* **Your instructions**: For each line below that contains the string "print", copy that line.

((

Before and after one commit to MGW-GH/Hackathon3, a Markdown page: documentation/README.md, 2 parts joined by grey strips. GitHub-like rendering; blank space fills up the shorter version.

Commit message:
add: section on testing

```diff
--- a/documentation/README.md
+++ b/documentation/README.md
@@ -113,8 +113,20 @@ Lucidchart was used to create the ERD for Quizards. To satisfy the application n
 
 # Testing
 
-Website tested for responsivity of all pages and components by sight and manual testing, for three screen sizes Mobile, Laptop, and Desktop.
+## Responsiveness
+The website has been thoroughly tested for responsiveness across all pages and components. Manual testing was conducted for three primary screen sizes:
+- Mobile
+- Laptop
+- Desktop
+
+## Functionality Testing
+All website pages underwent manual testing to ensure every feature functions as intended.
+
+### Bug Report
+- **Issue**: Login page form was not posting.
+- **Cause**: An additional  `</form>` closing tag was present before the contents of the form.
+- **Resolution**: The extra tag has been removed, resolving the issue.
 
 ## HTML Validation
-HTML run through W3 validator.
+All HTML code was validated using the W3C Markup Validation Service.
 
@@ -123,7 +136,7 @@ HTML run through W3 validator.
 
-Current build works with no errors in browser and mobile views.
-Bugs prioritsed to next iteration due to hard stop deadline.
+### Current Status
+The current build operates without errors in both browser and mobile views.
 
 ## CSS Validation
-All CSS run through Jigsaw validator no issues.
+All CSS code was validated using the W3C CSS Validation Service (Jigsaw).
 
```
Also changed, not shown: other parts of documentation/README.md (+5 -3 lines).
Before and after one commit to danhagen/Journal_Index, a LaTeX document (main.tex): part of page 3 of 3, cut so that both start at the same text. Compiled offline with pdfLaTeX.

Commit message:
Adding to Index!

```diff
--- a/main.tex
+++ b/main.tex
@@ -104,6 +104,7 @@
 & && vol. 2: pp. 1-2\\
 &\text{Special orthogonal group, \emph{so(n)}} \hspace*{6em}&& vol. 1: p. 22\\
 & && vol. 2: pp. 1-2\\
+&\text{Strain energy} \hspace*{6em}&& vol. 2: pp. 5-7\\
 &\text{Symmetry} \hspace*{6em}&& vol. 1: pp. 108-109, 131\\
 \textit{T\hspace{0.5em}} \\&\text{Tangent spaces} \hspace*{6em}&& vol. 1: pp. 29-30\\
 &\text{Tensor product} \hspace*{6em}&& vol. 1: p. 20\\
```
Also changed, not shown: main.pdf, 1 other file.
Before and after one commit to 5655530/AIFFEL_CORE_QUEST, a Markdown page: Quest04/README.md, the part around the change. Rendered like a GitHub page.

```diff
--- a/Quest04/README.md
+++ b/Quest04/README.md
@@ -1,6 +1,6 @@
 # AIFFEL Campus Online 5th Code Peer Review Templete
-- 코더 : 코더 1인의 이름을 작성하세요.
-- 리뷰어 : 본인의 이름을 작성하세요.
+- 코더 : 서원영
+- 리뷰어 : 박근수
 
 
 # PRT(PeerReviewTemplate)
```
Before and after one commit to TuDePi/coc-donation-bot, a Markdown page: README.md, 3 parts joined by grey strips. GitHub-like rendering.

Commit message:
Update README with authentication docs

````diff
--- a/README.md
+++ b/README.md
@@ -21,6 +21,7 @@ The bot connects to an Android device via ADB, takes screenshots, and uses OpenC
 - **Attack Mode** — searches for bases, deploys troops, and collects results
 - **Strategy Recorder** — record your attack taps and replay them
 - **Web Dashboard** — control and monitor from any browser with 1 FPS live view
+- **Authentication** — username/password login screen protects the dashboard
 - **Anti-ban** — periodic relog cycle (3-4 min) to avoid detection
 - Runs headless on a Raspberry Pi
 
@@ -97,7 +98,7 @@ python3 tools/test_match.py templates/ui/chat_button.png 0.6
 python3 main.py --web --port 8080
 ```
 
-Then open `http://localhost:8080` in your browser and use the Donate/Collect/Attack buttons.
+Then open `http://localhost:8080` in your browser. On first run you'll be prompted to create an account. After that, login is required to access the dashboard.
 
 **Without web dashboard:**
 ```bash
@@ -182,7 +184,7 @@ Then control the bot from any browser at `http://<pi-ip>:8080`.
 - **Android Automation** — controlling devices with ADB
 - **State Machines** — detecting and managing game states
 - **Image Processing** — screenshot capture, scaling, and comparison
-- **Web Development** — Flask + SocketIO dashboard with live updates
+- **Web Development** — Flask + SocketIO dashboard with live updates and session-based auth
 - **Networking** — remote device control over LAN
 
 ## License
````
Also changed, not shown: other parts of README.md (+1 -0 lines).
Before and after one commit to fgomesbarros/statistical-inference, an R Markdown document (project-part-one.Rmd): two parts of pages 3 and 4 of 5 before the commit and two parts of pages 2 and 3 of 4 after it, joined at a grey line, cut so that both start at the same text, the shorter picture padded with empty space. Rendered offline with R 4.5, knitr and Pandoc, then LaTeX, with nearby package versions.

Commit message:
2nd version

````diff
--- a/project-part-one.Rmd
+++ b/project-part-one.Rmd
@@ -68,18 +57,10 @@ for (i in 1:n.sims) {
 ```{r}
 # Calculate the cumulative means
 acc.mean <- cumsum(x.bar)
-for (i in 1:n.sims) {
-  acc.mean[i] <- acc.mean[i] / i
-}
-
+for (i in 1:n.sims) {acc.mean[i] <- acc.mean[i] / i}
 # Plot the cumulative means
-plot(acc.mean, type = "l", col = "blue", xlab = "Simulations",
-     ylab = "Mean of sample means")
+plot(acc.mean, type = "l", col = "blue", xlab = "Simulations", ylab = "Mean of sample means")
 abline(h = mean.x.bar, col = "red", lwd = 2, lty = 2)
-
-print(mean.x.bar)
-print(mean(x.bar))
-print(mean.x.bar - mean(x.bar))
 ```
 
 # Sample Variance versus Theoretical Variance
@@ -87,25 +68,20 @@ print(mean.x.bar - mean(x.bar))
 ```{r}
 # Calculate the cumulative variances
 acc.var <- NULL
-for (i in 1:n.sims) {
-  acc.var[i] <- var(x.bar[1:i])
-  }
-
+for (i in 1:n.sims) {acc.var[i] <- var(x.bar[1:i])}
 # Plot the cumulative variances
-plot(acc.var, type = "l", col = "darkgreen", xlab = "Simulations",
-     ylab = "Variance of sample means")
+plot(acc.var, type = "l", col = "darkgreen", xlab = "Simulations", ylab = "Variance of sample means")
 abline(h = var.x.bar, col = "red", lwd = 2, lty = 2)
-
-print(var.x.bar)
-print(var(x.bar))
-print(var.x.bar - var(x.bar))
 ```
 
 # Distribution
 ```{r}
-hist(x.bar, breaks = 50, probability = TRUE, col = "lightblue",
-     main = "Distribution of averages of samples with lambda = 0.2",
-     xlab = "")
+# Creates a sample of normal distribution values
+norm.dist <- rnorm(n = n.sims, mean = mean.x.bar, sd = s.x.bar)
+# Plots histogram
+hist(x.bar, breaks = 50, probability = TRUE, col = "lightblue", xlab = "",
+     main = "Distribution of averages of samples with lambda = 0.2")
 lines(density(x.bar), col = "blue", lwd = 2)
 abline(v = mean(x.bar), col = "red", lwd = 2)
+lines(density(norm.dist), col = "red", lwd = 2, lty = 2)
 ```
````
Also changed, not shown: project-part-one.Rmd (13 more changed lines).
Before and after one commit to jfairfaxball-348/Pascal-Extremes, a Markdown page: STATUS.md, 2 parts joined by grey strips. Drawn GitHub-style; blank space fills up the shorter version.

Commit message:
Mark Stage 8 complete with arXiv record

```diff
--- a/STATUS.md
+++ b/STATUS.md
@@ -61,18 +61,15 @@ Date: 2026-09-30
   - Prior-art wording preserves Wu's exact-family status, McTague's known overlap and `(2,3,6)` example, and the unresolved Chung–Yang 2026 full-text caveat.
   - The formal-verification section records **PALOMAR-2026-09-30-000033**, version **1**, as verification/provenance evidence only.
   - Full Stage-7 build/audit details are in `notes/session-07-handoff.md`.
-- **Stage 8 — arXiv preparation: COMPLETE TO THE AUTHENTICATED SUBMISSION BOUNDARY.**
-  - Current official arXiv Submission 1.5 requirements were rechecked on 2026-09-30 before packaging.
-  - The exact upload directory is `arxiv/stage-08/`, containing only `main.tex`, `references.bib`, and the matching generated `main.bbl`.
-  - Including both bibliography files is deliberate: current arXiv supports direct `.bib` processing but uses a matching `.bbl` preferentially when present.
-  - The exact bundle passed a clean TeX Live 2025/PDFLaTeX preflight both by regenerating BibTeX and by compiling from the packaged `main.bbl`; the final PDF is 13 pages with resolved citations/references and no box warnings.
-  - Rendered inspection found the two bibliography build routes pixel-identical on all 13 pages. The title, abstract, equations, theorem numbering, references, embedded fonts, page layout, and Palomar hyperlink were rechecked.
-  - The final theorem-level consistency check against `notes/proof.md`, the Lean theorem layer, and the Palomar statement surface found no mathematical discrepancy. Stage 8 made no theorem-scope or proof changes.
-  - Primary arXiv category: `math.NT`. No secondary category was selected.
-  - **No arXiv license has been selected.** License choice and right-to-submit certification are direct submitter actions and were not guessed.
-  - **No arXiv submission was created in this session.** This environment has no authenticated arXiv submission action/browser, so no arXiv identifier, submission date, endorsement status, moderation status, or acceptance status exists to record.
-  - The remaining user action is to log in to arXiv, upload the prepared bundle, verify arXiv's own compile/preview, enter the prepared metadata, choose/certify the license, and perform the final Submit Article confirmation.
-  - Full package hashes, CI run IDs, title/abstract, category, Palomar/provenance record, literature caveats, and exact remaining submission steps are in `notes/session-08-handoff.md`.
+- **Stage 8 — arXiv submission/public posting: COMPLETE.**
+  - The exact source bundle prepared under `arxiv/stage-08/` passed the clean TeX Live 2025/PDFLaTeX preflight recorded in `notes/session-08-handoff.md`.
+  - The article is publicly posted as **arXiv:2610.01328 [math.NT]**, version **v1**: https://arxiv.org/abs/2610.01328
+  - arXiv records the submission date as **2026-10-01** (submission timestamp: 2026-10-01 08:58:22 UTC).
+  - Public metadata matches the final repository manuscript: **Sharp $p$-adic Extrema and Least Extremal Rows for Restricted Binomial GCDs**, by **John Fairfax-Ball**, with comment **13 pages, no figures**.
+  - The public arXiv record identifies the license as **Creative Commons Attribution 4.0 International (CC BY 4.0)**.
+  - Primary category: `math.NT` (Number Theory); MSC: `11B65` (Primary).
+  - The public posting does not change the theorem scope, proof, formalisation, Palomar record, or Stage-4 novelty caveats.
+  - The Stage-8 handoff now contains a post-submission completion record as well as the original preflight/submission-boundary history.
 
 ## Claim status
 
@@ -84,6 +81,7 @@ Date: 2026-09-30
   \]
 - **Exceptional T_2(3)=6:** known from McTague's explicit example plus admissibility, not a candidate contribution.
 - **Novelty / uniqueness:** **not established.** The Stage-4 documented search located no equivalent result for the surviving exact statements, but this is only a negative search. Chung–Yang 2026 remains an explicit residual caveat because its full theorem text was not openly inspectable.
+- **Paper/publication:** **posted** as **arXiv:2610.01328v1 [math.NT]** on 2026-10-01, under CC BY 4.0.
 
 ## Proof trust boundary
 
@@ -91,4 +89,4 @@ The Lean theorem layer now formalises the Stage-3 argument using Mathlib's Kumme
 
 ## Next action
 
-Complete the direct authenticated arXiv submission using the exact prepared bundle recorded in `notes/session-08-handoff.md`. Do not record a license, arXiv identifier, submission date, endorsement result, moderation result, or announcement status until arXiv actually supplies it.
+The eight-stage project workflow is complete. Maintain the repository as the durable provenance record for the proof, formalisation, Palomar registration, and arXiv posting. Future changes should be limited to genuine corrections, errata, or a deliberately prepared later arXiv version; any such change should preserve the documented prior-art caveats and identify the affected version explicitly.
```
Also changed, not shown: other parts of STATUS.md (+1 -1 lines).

))

* **Task response**:
-print(mean.x.bar)
-print(mean(x.bar))
-print(mean.x.bar - mean(x.bar))
@@ -87,25 +68,20 @@ print(mean.x.bar - mean(x.bar))
-print(var.x.bar)
-print(var(x.bar))
-print(var.x.bar - var(x.bar))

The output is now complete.